Holly Willoughby and Philip Schofield present This Morning wearing the clothing they had on the night before after going straight to work following their night out at the National Television Awards. It's good to see that celebrities do the walk of shame, too.

Soap Death of the Year:

Kylie Platt, Coronation Street: It was an ignoble place to die – outside the Prima Doner kebab shop on the famous cobbles – but feisty whirlwind Kylie Platt didn't let that stop her breaking a few hearts as she shuffled off to the big nail bar in the sky.
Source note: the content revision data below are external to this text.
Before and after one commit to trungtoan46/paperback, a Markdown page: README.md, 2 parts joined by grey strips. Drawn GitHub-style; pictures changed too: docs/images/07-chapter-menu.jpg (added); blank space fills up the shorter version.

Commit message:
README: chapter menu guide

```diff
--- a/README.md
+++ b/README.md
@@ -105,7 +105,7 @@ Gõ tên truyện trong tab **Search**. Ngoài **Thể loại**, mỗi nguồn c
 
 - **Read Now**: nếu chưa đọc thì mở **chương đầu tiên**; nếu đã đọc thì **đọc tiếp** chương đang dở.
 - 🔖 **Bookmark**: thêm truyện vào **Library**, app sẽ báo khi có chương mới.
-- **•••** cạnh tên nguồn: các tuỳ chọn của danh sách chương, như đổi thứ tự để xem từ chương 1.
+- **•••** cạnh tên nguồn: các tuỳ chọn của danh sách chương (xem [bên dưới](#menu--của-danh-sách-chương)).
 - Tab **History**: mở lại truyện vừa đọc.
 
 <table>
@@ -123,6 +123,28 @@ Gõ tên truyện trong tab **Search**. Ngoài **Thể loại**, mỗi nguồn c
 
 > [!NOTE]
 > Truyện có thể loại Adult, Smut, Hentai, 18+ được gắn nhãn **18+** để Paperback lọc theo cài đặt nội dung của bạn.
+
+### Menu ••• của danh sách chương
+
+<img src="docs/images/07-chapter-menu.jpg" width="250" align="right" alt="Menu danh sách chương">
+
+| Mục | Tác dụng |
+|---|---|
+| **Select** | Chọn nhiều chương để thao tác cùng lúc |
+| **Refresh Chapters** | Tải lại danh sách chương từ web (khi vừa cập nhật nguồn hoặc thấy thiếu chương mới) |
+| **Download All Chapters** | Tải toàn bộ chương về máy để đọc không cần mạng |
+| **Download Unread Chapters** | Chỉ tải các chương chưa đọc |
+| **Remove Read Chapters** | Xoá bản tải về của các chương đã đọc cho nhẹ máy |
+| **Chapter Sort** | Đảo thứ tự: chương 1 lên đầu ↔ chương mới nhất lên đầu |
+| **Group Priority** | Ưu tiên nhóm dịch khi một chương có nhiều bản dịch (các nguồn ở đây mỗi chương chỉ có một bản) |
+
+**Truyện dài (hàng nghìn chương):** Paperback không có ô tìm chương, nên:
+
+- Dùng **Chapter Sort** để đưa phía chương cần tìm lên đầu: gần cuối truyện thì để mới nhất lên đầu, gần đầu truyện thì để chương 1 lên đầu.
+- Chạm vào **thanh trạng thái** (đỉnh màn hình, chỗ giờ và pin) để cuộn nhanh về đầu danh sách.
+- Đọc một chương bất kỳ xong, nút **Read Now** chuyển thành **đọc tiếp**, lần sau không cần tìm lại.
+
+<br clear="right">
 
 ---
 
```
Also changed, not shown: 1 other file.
We should have realised that her plan to live out her days in Barbados with David would be scuppered – her eyebrows were just too good for this world.
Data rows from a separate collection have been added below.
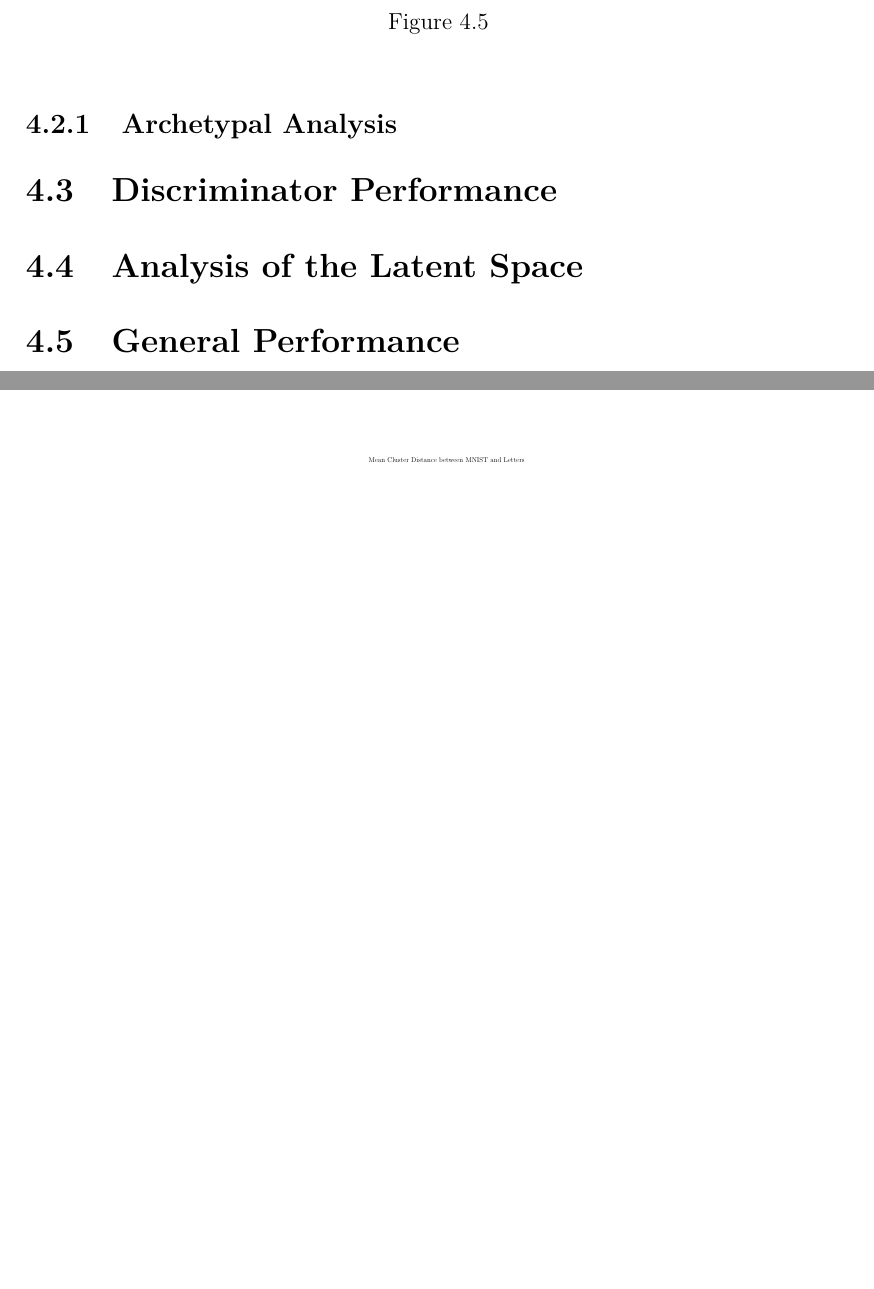
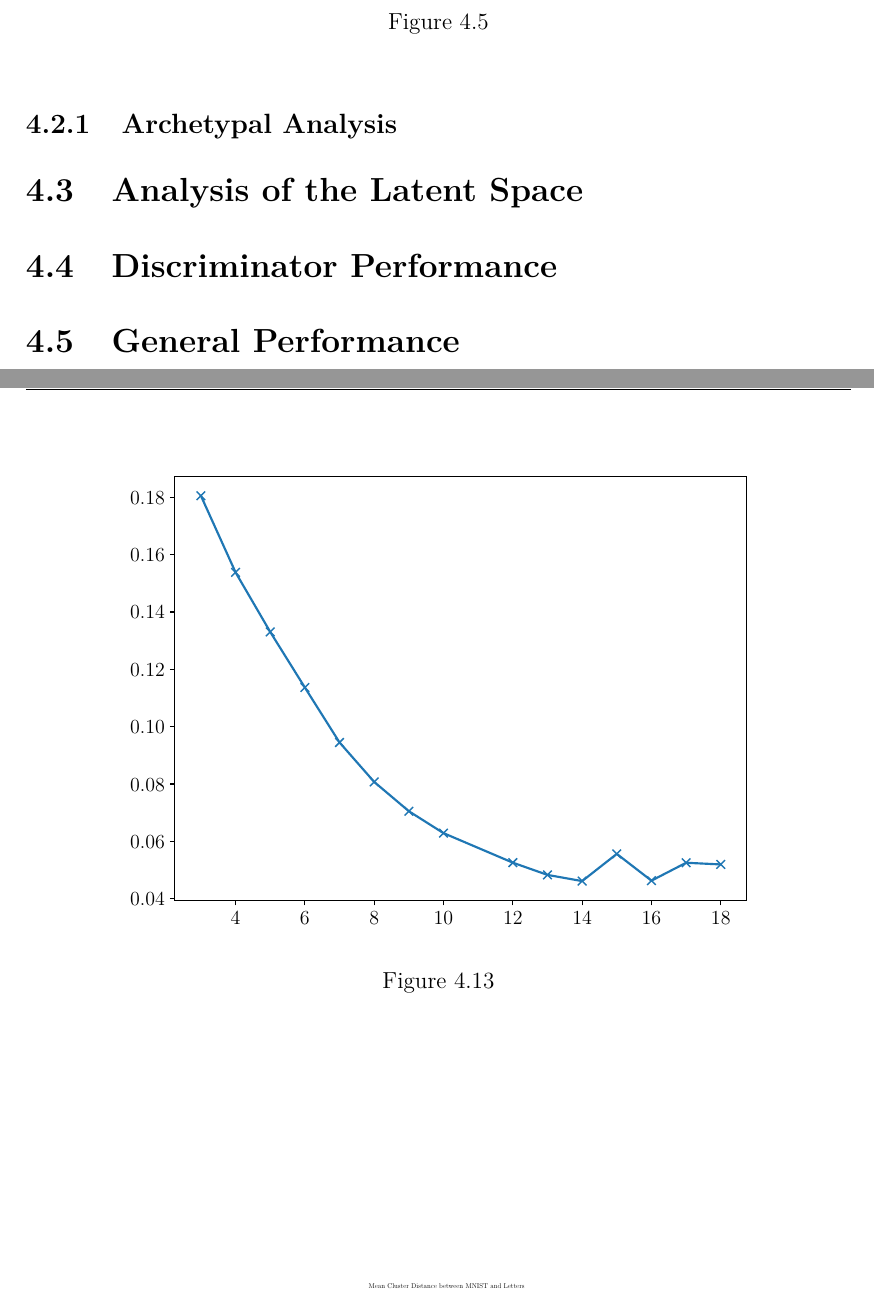
Before and after one commit to tbung/master-thesis, a LaTeX thesis (main.tex, which reads chapters/04_results.tex): two parts of pages 24 and 29 of 32 before the commit and two parts of pages 24 and 29 of 33 after it, joined at a grey line, cut so that both start at the same text, the shorter picture padded with empty space. Compiled offline with XeLaTeX.

Commit message:
Reorder subsections in results

```diff
--- a/chapters/04_results.tex
+++ b/chapters/04_results.tex
@@ -258,9 +258,12 @@ good decision boundaries in the region of high confidence, shown in
     \label{fig:aa_ferg}
 \end{figure}
 
-
-\section{Discriminator Performance}%
-\label{sec:discriminator_performance}
+\begin{figure}[htpb]
+    \centering
+    \includegraphics[width=0.8\linewidth]{figures/samples/emnist_aa_mse_na.pdf}
+    \caption{}%
+    \label{fig:emnist_aa_mse}
+\end{figure}
 
 
 \section{Analysis of the Latent Space}%
@@ -281,6 +284,10 @@ good decision boundaries in the region of high confidence, shown in
 \end{figure}
 
 
+\section{Discriminator Performance}%
+\label{sec:discriminator_performance}
+
+
 \section{General Performance}%
 \label{sec:general_performance}
 
```
Also changed, not shown: figures/samples/emnist_aa_mse_na.pdf, chapters/04_results.tex (2 more changed lines).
Frightening TV Programme Names of the Year:

'Do We Really Need the Moon?' (BBC4); Dogs Might Fly (Sky One). The two weren't connected, although one involved dogs learning how to fly planes. For real.
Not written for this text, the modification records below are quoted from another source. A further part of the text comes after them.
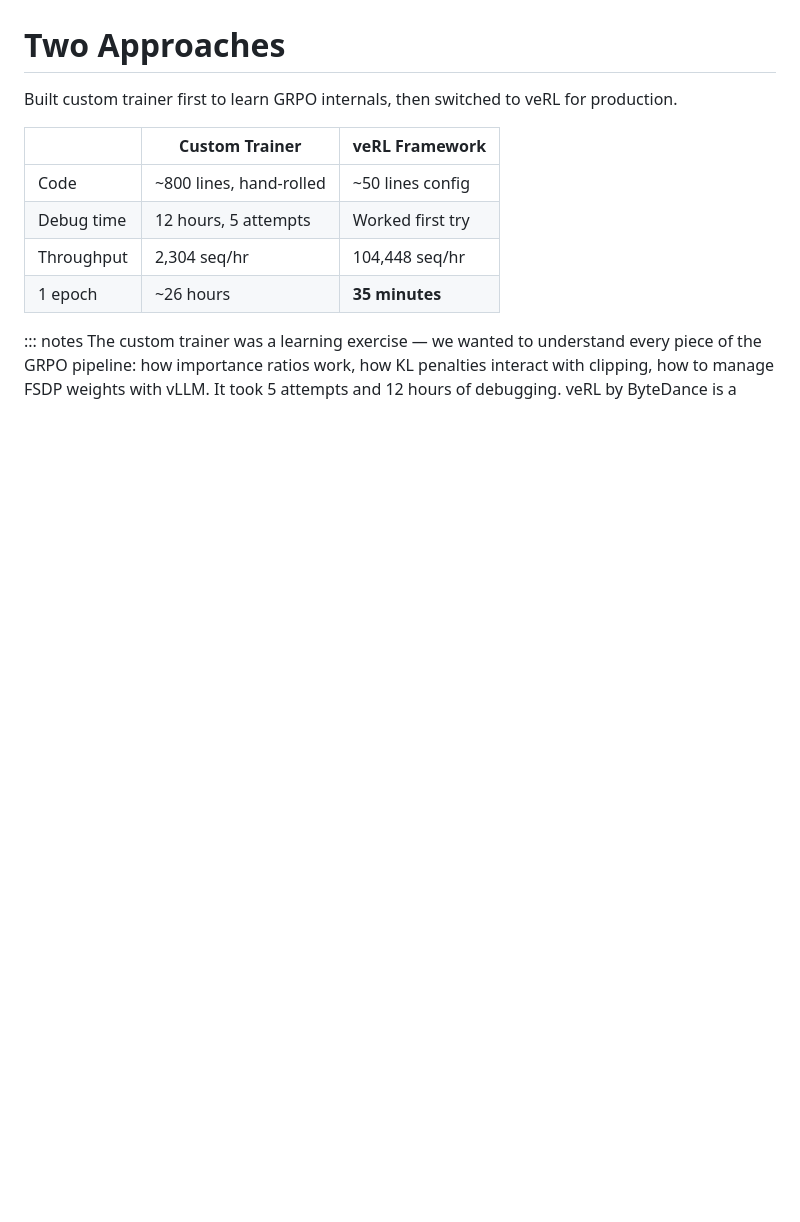
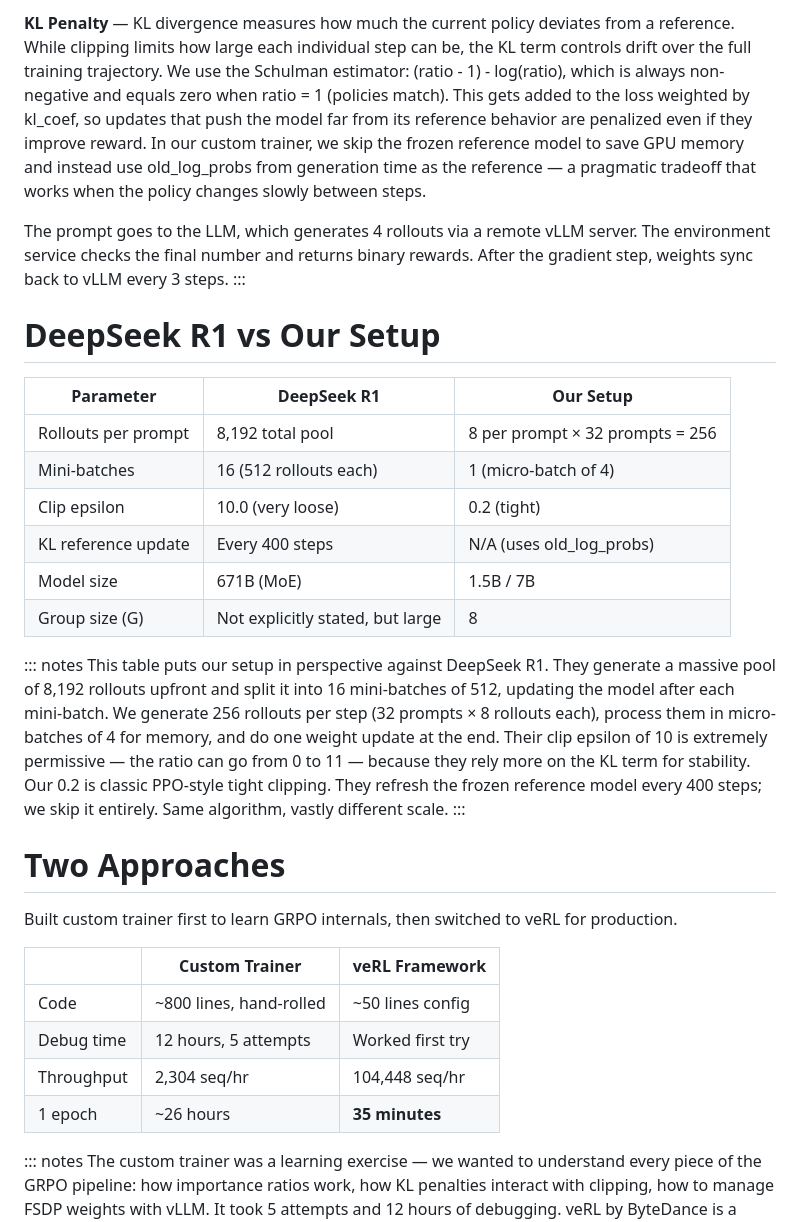
Before and after one commit to harishvs/rl_grpo_qwen_math, a Markdown page: docs/presentation/grpo-math-training.md, the part around one of its changes. GitHub-like rendering; blank space fills up the shorter version.

```diff
--- a/docs/presentation/grpo-math-training.md
+++ b/docs/presentation/grpo-math-training.md
@@ -65,3 +90,22 @@ This is a real example from GSM8K. The dataset has step-by-step solutions with c
+**KL Penalty** — KL divergence measures how much the current policy deviates from a reference. While clipping limits how large each individual step can be, the KL term controls drift over the full training trajectory. We use the Schulman estimator: (ratio - 1) - log(ratio), which is always non-negative and equals zero when ratio = 1 (policies match). This gets added to the loss weighted by kl_coef, so updates that push the model far from its reference behavior are penalized even if they improve reward. In our custom trainer, we skip the frozen reference model to save GPU memory and instead use old_log_probs from generation time as the reference — a pragmatic tradeoff that works when the policy changes slowly between steps.
+
+The prompt goes to the LLM, which generates 4 rollouts via a remote vLLM server. The environment service checks the final number and returns binary rewards. After the gradient step, weights sync back to vLLM every 3 steps.
+:::
+
+# DeepSeek R1 vs Our Setup
+
+| Parameter | DeepSeek R1 | Our Setup |
+|---|---|---|
+| Rollouts per prompt | 8,192 total pool | 8 per prompt × 32 prompts = 256 |
+| Mini-batches | 16 (512 rollouts each) | 1 (micro-batch of 4) |
+| Clip epsilon | 10.0 (very loose) | 0.2 (tight) |
+| KL reference update | Every 400 steps | N/A (uses old_log_probs) |
+| Model size | 671B (MoE) | 1.5B / 7B |
+| Group size (G) | Not explicitly stated, but large | 8 |
+
+::: notes
+This table puts our setup in perspective against DeepSeek R1. They generate a massive pool of 8,192 rollouts upfront and split it into 16 mini-batches of 512, updating the model after each mini-batch. We generate 256 rollouts per step (32 prompts × 8 rollouts each), process them in micro-batches of 4 for memory, and do one weight update at the end. Their clip epsilon of 10 is extremely permissive — the ratio can go from 0 to 11 — because they rely more on the KL term for stability. Our 0.2 is classic PPO-style tight clipping. They refresh the frozen reference model every 400 steps; we skip it entirely. Same algorithm, vastly different scale.
+:::
 
 # Two Approaches
 
```
Also changed, not shown: other parts of docs/presentation/grpo-math-training.md (+33 -8 lines), docs/presentation/RL_context.png (added), docs/presentation/grpo_overview.png (added), docs/presentation/grpo_overview_custom.png (added), 3 other files.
The Struggle is Real Moment of 2016:

John Barrowman falling over during a promotional segment of Loose Women while wearing high heels. John Barrowman may look better in heels than I do, but he definitely can't walk in them better than I do.

Once Seen Never Forgotten Reality TV Segment of the Year:

Ed Balls does Gangnam Style on Strictly Come Dancing. Or perhaps I should say that once seen it cannot be unseen. Forget Leicester City, Donald Trump and Brexit, the real upset at the bookmakers this year was Ed making it past week two of Strictly. He was golden balls under the glitter ball escaping the chop week after week. Perhaps, in these dark times of division and unrest, what we need is a politician who can seamlessly segue from talking about the need for the Bank of England to have a 'systemic risk body' chaired by the Chancellor to the logistics of being lowered into Blackpool Tower ballroom on a rope while playing a flaming piano.

Best Who Do You Think You Are? Ever:

Danny Dyer, November: I've never been one of those people who is compelled to research their family tree – it's hard enough to keep up with the family members I know about, let alone get to grips with ones several centuries back. Who Do You Think You Are? on BBC1, then, doesn't often appeal: until Danny Dyer (Mick from EastEnders) was a guest. I think Danny pointing out to Cromwell's biographer in the great hall at Hampton Court that 'You could have a right rave in 'ere, couldn't you babe, eh?' will be a moment that will stay with me for a very long time. Ditto his discovery that he was a direct descendant of Edward III, which prompted him to think about buying a ruff so that he can 'just bowl about with it, if anyone questions it I'll explain why I'm wearing a ruff and then they'll have to walk away, won't they, embarrassed'. Gold.

Bad loser of 2016:

Contestant Peter not winning Come Dine with Me in January and promptly asking all the other dinner guests to leave his house: 'You won, Jane. Enjoy the money I hope it makes you happy. Dear lord, what a sad little life, Jane. You ruined my night completely so you could have the money and I hope now you can spend it on lessons in grace and decorum. Because you have all the grace of a reversing dump truck without any tyres on. So Jane, take your money and get off my property.'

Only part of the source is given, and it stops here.